Indian censors more worried about Sri Lankan film than Lanka’s own!
Can a docu-drama that was aired in Sri Lanka be banned in India on the grounds that it may sour relations with the island nation? The censor board thinks yes, but the Film Certification Appellate Tribunal (FCAT) says: Of course not.Updated: Mar 08, 2016 16:08 IST
Can a docu-drama that was aired in Sri Lanka be banned in India on the grounds that it may sour relations with the island nation? The censor board thinks yes, but the Film Certification Appellate Tribunal (FCAT) says: Of course not.
And so, ‘Muttrupulliyaa…?’ the first indigenously made Tamil feature film on the lives of Tamils in Sri Lanka after the civil war ended in 2009 was given the green light by FCAT, which overturned the censor board’s refusal to give the movie a certificate for Indian screenings.
“In case the film would...affected the relationship with a neighbouring country, the Public Performance Board of Sri Lanka would have not approved the film for screening during the Jaffna International Cinema Festival,” said an FCAT February 2016 order.
The film is based on the plight of Sri Lankan Tamils in a 1979 post-war era. Several scenes are graphic and contain visceral imagery of alleged atrocities committed by the Sri Lankan Army.
It was, however, premiered at Sri Lanka’s Jaffna International Film Festival in Colombo in September 2015.
“This is not only the first feature film on the plight of the Tamils to be made indigenously, but is also the first on the post-war situation. And the screening in Jaffna is the film’s world premier,” Sherine Xavier, the film’s Lankan Tamil director, screenplay and dialogue writer had told had media at the time.
But when time came to air the movie in India, Xavier was surprised to hear it was too contentious.
The film, said the censor board, was “glorifying the bad effects” of war in Sri Lanka.
“The picture will affect the neighbouring country relations. It also refers to real political leaders of Sri Lanka,” said the censor board.
The only reference to India in the order is: “It also refers to LTTE, which is a banned organisation in India.”
Appealing before the FCAT through her lawyer Satyajit Sarna, Xavier and the film’s producer TS Subramaniam have now received relief.
But the FCAT has imposed heavy conditions of its own.
The appellants have been asked to consider morphing LTTE flags and photographs of the banned organisation’s leaders.
The FCAT also asked and the film’s producers have agreed to reduce certain scenes depicting girls using drugs. Also, the producers have to issue a disclaimer that the “film is only a fictional representation of real events” and a health disclaimer against use of narcotics.
Nevertheless, the makers have agreed to these conditions.
Legal experts agree that this could be part of a larger problem.

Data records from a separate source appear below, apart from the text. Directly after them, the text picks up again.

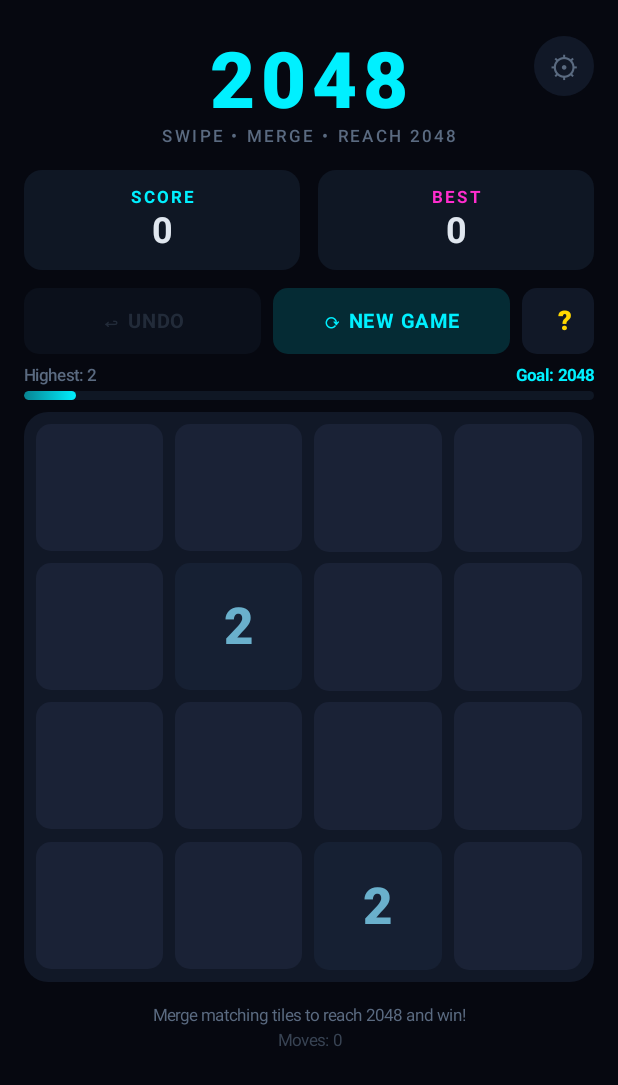
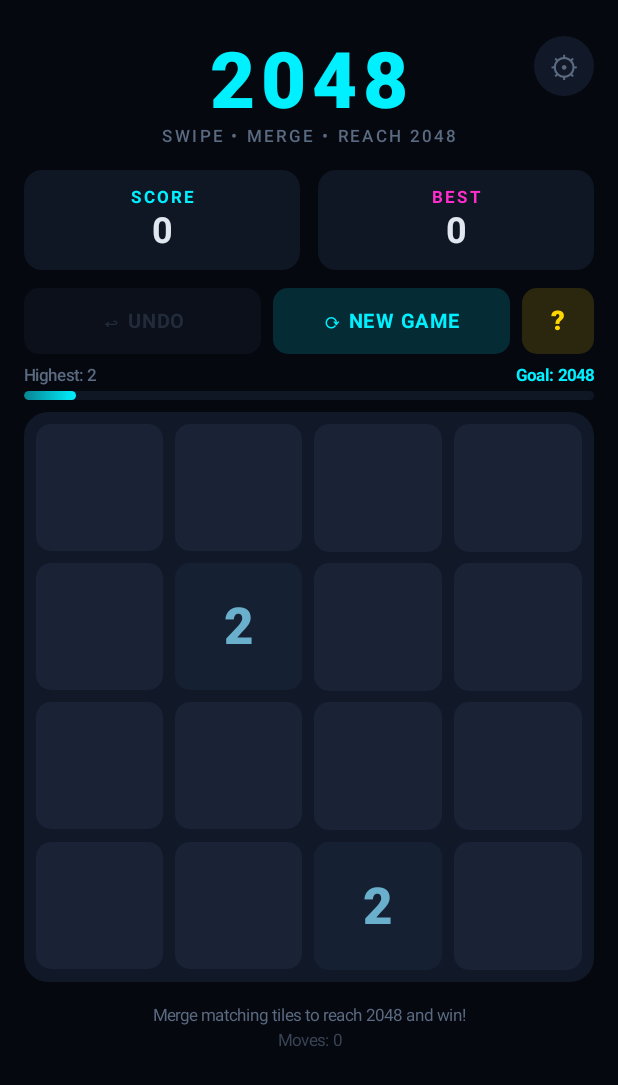
Before and after one commit to randan96mk/6767-game, an Android app built with Jetpack Compose: the screen it shows after launch (MainActivity), after a tap on "GOT IT!", on a phone screen of 412 x 824 dp. Shown: the top 1085 px of the screen. Run offline under Robolectric (Android 15) with nearby library versions, the phone set to English and light mode, and no system bars; 3 other taps on this screen came first.

Commit message:
Fix help button "?" not visible due to Button default padding
The "?" button was 48dp wide but Material3 Button has 24dp content
padding on each side, leaving 0dp for the text. Fixed by setting
contentPadding to 0.dp. Also changed button background to gold tint
for better visibility across both themes.

https://claude.ai/code/session_018JT1teo7UeptLGGDkCsNtT

```diff
--- a/app/src/main/java/com/mkggames/puzzle2048/ui/GameScreen.kt
+++ b/app/src/main/java/com/mkggames/puzzle2048/ui/GameScreen.kt
@@ -17,6 +17,7 @@ import androidx.compose.foundation.clickable
 import androidx.compose.foundation.gestures.detectDragGestures
 import androidx.compose.foundation.layout.Arrangement
 import androidx.compose.foundation.layout.Box
+import androidx.compose.foundation.layout.PaddingValues
 import androidx.compose.foundation.layout.Column
 import androidx.compose.foundation.layout.Row
 import androidx.compose.foundation.layout.Spacer
@@ -324,10 +325,11 @@ fun ActionButtons(canUndo: Boolean, onUndo: () -> Unit, onNewGame: () -> Unit, o
         Button(
             onClick = onHelp,
             colors = ButtonDefaults.buttonColors(
-                containerColor = colors.buttonBg,
+                containerColor = colors.accentGold.copy(alpha = 0.15f),
                 contentColor = colors.accentGold
             ),
             shape = RoundedCornerShape(10.dp),
+            contentPadding = PaddingValues(0.dp),
             modifier = Modifier
                 .width(48.dp)
                 .height(44.dp)
```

“We are no doubt the land of yoga. But this is an incredulous stretch! Not enough that we’ve fostered a culture of intolerance to free speech from within, we’ve now internationalized our fragile fair skin! To take offence at foreign movies found to be kosher by their own home governments!” said Shamnad Basheer, owner of SpicyIP and a visiting professor at the National Law School, Bangalore.
“All of this raises the issue of how ‘independent’ the film certification board really is. It is meant to be an independent statutory agency and yet reflects the prevalent petty mindset of the ruling Raj in more ways than one,” he said.
Supreme Court lawyer Karuna Nundy agreed, saying the board’s decision to ban the film pointed to a larger problem within the film certification body itself.
“That the CBFC wanted to keep this film from screening throws up a problem with CBFC guidelines: They are way too broad; They disallow ‘vulgarity’ for instance, or speaking of particular communities in contemptuous ways- so, there go most Johnny Lever films,” Nundy said.
She also pointed out excessive or stringent reading of guidelines lead to financial difficulties for creatives, in particular for independent filmmakers who are already scrounging for capital to tell their stories.
“They (the CBFC) also force filmmakers into a slow judicial process that can cost big money in delays, also legal costs. These guidelines need to be limited, made more precise and in accordance with the right to freedom of expression, on which jurisprudence to protect creative expression exists -- the CBFC must be guided by that,” she said.
The censor board has become infamous for banning films for various reasons including nudity, crude language, and incitement. Between 1959 to 2015, it banned nearly 40 national level films on these grounds, and 36 regional movies.
First Published: Mar 06, 2016 13:26 IST